» **Exercise aim**:
Copy every line in the records below that contains the word "children".

» **Records for this exercise**:
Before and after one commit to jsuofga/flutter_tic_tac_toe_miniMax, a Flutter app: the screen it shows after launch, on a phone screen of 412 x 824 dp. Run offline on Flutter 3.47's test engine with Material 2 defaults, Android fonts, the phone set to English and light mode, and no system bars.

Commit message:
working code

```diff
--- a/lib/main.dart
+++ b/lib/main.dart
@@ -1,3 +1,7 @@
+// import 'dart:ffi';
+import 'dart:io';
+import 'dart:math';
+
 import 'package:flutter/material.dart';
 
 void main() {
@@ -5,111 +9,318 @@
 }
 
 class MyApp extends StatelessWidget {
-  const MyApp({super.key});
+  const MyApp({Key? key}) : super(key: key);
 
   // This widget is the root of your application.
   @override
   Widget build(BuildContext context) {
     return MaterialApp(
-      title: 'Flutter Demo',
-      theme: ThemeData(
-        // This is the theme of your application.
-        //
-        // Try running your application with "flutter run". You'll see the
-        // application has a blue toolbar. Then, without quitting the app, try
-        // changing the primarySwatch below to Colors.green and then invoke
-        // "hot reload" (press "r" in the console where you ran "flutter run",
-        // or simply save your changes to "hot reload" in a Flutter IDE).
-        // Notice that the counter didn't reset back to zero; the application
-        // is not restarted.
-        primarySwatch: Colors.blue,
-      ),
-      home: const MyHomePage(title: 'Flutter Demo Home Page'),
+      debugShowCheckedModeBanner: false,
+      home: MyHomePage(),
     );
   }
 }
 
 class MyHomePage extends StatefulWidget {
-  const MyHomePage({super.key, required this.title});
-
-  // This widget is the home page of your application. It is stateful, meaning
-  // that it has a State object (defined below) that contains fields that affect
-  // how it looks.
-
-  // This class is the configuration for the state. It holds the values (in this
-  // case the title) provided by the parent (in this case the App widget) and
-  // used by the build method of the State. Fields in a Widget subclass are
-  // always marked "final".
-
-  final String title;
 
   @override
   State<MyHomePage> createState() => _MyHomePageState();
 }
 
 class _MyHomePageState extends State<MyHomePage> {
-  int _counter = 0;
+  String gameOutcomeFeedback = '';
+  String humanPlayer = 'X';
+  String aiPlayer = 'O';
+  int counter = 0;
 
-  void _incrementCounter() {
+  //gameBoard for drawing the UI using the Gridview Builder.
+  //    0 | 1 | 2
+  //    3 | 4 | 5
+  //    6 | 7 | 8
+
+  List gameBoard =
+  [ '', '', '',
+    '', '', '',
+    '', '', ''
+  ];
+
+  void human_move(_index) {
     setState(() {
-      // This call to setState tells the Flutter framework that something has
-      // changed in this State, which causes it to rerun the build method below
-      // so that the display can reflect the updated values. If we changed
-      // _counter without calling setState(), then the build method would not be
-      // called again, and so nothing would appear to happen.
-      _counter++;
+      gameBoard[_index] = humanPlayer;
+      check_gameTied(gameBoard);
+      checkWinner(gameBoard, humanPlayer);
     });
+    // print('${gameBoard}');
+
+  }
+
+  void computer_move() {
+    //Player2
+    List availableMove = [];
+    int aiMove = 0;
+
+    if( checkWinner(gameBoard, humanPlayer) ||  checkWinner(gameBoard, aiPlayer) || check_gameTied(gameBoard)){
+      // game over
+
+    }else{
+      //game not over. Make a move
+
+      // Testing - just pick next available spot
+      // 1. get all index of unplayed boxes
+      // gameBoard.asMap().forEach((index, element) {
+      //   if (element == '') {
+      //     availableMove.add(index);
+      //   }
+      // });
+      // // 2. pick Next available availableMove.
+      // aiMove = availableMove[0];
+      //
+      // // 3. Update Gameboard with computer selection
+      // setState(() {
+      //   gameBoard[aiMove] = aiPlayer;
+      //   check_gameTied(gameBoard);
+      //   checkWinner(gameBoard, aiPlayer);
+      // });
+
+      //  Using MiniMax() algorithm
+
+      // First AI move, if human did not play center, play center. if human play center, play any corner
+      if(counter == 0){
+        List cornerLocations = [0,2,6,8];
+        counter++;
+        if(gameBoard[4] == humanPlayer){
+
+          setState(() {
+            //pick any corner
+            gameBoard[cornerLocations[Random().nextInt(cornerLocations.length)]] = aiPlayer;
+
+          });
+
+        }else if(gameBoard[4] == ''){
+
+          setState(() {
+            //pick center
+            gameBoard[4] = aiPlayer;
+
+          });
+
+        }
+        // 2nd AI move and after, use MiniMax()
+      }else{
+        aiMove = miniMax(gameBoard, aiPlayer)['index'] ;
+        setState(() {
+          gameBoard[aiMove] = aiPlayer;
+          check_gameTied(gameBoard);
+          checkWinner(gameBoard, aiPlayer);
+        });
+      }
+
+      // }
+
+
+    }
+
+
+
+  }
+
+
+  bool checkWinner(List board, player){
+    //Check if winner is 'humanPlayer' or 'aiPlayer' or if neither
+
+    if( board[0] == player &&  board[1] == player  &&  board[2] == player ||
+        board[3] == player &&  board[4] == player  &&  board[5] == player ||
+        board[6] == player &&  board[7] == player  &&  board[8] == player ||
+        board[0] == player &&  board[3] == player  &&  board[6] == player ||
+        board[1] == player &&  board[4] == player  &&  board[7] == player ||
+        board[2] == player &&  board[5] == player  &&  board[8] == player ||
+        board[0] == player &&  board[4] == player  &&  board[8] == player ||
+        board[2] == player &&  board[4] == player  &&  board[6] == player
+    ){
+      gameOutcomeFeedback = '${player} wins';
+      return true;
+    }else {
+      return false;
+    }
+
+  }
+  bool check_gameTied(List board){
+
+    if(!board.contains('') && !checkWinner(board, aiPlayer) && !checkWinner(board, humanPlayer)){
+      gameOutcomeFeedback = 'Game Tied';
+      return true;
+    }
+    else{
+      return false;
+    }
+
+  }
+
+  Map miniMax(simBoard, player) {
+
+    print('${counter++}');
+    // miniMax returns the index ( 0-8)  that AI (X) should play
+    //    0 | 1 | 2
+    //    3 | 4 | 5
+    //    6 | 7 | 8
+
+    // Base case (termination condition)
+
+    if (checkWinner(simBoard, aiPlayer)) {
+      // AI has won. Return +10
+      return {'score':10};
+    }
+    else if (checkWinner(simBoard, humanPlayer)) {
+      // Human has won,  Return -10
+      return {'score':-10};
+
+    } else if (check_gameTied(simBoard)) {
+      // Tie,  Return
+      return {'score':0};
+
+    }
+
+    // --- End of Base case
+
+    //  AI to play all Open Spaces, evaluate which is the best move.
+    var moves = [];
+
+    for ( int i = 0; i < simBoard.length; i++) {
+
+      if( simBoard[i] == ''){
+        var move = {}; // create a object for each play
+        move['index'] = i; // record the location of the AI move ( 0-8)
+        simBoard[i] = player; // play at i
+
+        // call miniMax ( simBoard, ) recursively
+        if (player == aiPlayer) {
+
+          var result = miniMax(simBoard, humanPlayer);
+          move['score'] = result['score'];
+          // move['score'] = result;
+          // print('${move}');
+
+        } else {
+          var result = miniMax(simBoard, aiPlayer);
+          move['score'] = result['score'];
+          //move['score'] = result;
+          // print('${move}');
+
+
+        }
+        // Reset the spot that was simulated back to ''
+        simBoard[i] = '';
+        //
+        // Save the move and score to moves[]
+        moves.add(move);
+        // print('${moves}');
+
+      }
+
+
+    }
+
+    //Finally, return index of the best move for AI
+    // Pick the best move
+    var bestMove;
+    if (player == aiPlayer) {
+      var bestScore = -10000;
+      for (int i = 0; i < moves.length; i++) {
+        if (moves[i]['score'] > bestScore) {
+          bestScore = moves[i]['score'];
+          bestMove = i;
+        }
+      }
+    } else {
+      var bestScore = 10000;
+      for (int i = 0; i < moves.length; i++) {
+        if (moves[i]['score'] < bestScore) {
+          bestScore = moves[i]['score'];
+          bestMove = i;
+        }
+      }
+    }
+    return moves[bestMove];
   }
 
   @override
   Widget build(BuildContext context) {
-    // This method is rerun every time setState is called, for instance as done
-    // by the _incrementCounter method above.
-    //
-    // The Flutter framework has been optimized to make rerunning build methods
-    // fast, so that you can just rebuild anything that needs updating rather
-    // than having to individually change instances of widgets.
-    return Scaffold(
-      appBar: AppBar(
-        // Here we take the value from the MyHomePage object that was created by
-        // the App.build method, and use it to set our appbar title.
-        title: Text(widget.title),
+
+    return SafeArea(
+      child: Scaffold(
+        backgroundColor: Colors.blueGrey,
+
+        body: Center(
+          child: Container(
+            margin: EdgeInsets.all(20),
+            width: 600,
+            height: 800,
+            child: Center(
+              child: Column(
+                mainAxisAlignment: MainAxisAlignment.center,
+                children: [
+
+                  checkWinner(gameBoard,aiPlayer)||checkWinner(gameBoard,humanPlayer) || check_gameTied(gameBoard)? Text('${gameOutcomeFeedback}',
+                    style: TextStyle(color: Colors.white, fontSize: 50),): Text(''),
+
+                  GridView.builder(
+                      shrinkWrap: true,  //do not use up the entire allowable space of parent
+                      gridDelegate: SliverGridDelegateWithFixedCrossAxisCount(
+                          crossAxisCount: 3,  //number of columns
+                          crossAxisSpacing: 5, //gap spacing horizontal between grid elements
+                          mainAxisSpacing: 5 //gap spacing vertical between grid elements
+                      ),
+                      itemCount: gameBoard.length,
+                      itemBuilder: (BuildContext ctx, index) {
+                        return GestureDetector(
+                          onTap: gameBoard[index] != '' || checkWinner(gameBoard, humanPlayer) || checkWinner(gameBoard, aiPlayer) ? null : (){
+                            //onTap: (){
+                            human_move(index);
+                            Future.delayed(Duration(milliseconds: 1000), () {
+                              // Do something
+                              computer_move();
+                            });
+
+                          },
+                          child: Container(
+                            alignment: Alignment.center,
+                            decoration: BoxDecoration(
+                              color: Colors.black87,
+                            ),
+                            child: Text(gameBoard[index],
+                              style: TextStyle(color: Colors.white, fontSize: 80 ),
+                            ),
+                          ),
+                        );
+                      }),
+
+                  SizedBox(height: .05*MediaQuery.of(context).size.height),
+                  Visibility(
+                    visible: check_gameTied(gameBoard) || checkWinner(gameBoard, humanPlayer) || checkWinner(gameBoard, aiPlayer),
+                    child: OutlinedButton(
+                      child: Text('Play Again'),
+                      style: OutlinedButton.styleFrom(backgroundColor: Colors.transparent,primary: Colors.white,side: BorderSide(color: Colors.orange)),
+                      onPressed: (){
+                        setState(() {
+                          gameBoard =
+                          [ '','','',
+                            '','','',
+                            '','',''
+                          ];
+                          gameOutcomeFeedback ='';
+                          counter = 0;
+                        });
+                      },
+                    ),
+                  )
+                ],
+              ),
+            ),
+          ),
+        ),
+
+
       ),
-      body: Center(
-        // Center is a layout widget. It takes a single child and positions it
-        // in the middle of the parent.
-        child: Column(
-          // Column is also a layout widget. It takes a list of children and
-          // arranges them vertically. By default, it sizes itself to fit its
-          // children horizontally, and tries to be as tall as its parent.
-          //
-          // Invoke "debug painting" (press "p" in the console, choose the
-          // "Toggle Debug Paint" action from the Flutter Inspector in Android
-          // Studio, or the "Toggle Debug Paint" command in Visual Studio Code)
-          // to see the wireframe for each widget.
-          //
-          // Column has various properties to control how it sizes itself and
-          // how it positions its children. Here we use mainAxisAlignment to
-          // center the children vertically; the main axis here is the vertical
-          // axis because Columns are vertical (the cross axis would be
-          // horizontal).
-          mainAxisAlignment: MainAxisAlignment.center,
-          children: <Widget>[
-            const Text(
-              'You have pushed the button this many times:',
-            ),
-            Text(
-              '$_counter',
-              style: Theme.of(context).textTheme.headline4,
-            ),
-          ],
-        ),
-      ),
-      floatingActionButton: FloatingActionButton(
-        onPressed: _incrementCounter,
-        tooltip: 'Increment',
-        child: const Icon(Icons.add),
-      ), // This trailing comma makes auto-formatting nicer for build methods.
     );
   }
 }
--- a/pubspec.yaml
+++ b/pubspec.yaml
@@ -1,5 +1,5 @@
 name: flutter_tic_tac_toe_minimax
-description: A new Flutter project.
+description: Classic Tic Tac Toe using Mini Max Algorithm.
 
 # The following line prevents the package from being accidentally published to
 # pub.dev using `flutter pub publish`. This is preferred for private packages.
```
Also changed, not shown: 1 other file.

» **Expected answer**:
+                children: [
-          // Column is also a layout widget. It takes a list of children and
-          // children horizontally, and tries to be as tall as its parent.
-          // how it positions its children. Here we use mainAxisAlignment to
-          // center the children vertically; the main axis here is the vertical
-          children: <Widget>[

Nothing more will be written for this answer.